BRASÍLIA: Brazil announced a massive $17 billion austerity package on Monday (Tuesday in Manila) in a bid to boost its ailing economy amid a deepening crisis that already caused a downgrade of the country’s credit rating.
The package—announced at a news conference by Planning Minister Nelson Barbosa—includes freezing public sector salary raises and hiring, entirely eliminating 10 of 39 ministries, cutting 1,000 jobs and slashing housing and health-related social spending.
“These are major corrections,” Finance Minister Joaquim Levy said.
Just a few years ago, Brazil was in carnival mode as one of the BRICS group of emerging giants, winner of hosting rights to both the 2014 World Cup and 2016 Summer Olympics.
But the government of Latin America’s largest country announced in August that the economy—the world’s seventh largest—was officially in recession and that the contraction could extend through 2016, becoming the longest recession since 1931.
Last week’s shock downgrade of Brazil’s sovereign credit rating to junk status by Standard & Poor’s sent the government scrambling to prevent an exit of foreign capital and to balance the books in an economy already suffering from plummeting commodity prices and the effects of a huge corruption scandal.
With deep recession, the country’s first ever deficit budget, a corruption scandal of surreal proportions at state oil company Petrobras, and political paralysis, S&P didn’t have to look far to justify its cut.
Brazil’s score is now even lower than Russia’s, which faces powerful Western sanctions over the war in Ukraine.
For the markets, news of the austerity measures was expected and not necessarily seen as being pro-growth.
“These are measures that are quite unpopular. And they are going to affect the support that [President] Dilma [Rousseff]’s government still has, especially among lower-income people,” economist Felipe Queiroz told Agence France-Presse.
“Austerity [makes sense]to maintain a budget surplus like the ratings agencies want, but that is going to contract economic activity even more,” he said.
After a weekend huddled with ministers, pressure piled on Rousseff to take action.
But the cuts in housing and health-related spending could erode the lower-income base of her governing Workers Party, analysts warn.
Rousseff succeeded her political mentor, former two-term president Luiz Inacio Lula da Silva. Now in power 12 years, but hard-hit by the global economic cooldown, the Workers Party is credited with lifting 40 million Brazilians out of poverty under Lula.
Yet Rousseff—painted into a corner by recession, growing unemployment and surging inflation, plus corruption allegations against her government—has seen her legacy as the first female Brazilian head of state take a body blow from public approval that has slid into the dark realm of single digits.
Rousseff had already ordered some $21.6 billion in spending cuts from this year’s budget.
Yet she still ended up turning in a federal budget in the red for the first time.
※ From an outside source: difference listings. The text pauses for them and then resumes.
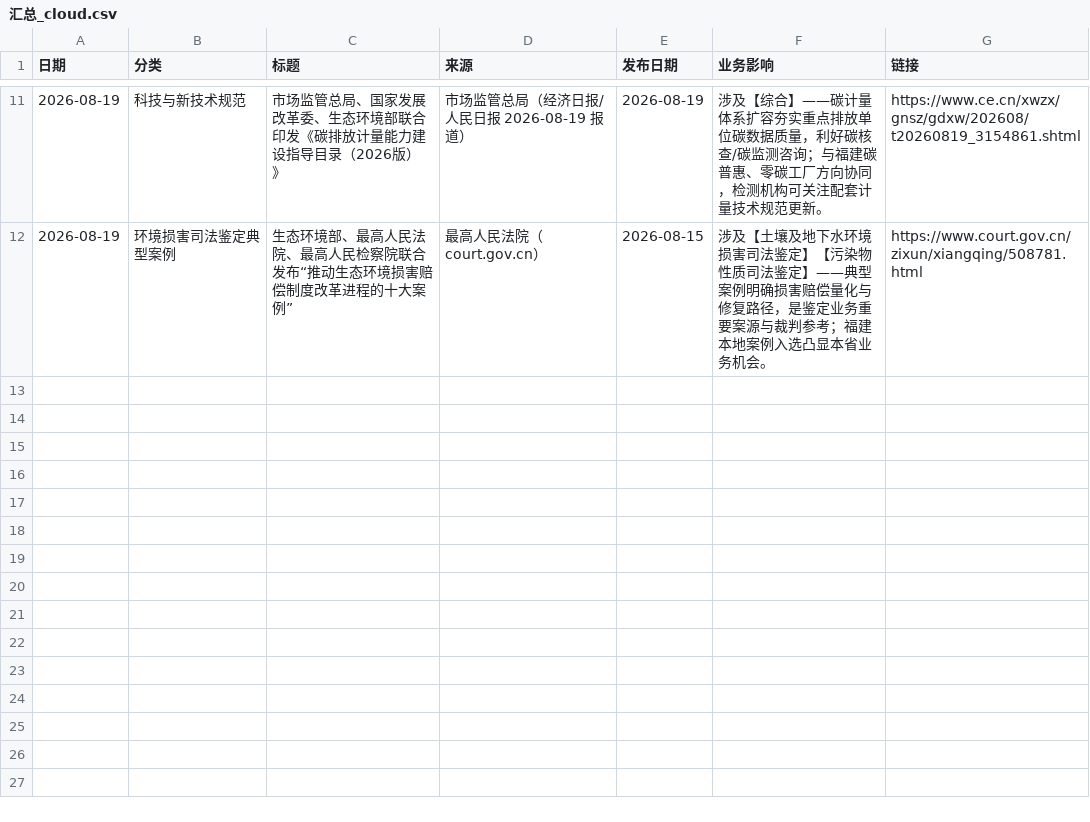
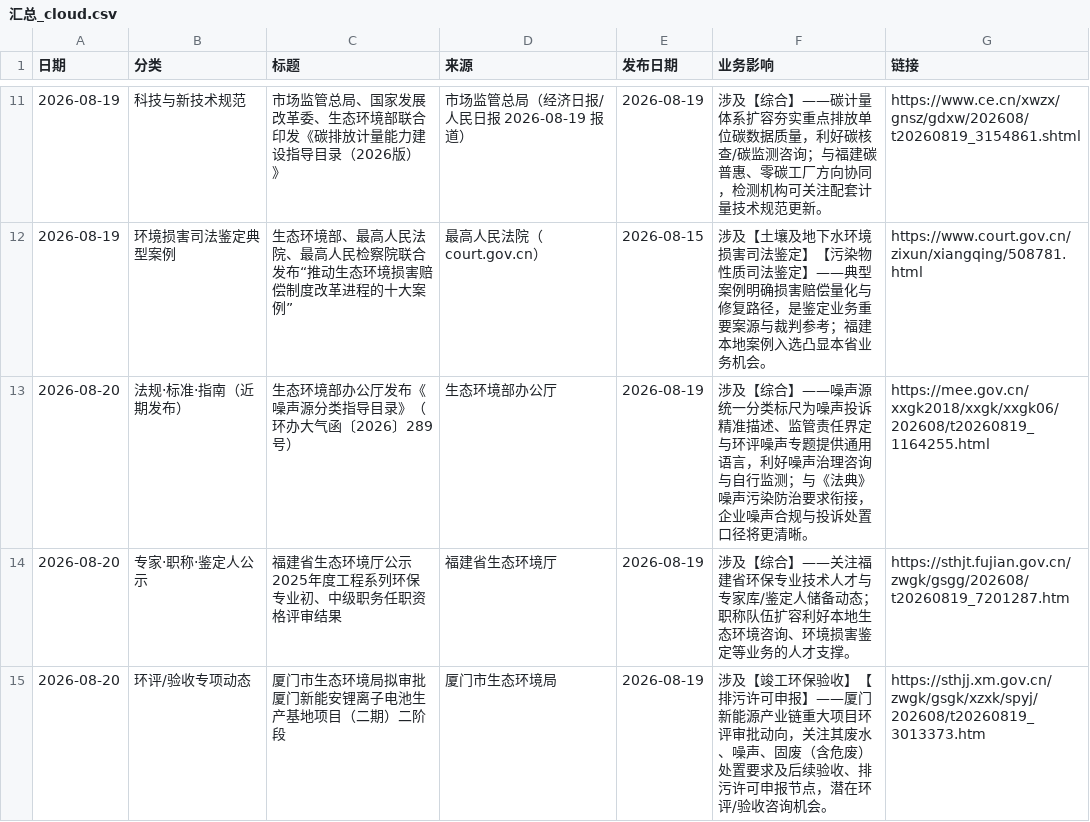
Before and after one commit to lhxziyou/daily-env-brief, a CSV file: 汇总_cloud.csv, drawn as a sheet; only a part is shown, gaps mark what is left out.

Commit message:
cloud local primary push 2026-08-20

```diff
--- a/汇总_cloud.csv
+++ b/汇总_cloud.csv
@@ -12 +12,4 @@
 2026-08-19,环境损害司法鉴定典型案例,生态环境部、最高人民法院、最高人民检察院联合发布“推动生态环境损害赔偿制度改革进程的十大案例”,最高人民法院（court.gov.cn）,2026-08-15,涉及【土壤及地下水环境损害司法鉴定】【污染物性质司法鉴定】——典型案例明确损害赔偿量化与修复路径，是鉴定业务重要案源与裁判参考；福建本地案例入选凸显本省业务机会。,https://www.court.gov.cn/zixun/xiangqing/508781.html
+2026-08-20,法规·标准·指南（近期发布）,生态环境部办公厅发布《噪声源分类指导目录》（环办大气函〔2026〕289号）,生态环境部办公厅,2026-08-19,涉及【综合】——噪声源统一分类标尺为噪声投诉精准描述、监管责任界定与环评噪声专题提供通用语言，利好噪声治理咨询与自行监测；与《法典》噪声污染防治要求衔接，企业噪声合规与投诉处置口径将更清晰。,https://mee.gov.cn/xxgk2018/xxgk/xxgk06/202608/t20260819_1164255.html
+2026-08-20,专家·职称·鉴定人公示,福建省生态环境厅公示2025年度工程系列环保专业初、中级职务任职资格评审结果,福建省生态环境厅,2026-08-19,涉及【综合】——关注福建省环保专业技术人才与专家库/鉴定人储备动态；职称队伍扩容利好本地生态环境咨询、环境损害鉴定等业务的人才支撑。,https://sthjt.fujian.gov.cn/zwgk/gsgg/202608/t20260819_7201287.htm
+2026-08-20,环评/验收专项动态,厦门市生态环境局拟审批厦门新能安锂离子电池生产基地项目（二期）二阶段,厦门市生态环境局,2026-08-19,涉及【竣工环保验收】【排污许可申报】——厦门新能源产业链重大项目环评审批动向，关注其废水、噪声、固废（含危废）处置要求及后续验收、排污许可申报节点，潜在环评/验收咨询机会。,https://sthjj.xm.gov.cn/zwgk/gsgk/xzxk/spyj/202608/t20260819_3013373.htm
```
Also changed, not shown: 1 other file.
The economic outlook is grim with GDP forecast to shrink 1.49 percent this year, according to the government. Market expectations are less optimistic—for a shrinking of 2.55 percent.
The government is more than a little concerned other ratings agencies will follow the lead of Standard & Poor’s.
Many Brazilians are quick to float the idea of a potential impeachment of Rousseff, 67.
But politically, that would be an uphill battle. She would have to be proven to have committed a crime or dereliction of duty. Even then, impeachment would have to be approved by two thirds of the lower house of Congress, in addition to special proceedings in the Senate.
Some of Brazil’s most senior government officials and private sector executives, as well as a growing list of political figures, are among the dozens already tainted by the growing Petrobras scandal.
Their arrests brought the investigation closer to Lula and Rousseff. She was chairwoman of Petrobras during the main period of the corruption scheme but has not been accused of involvement.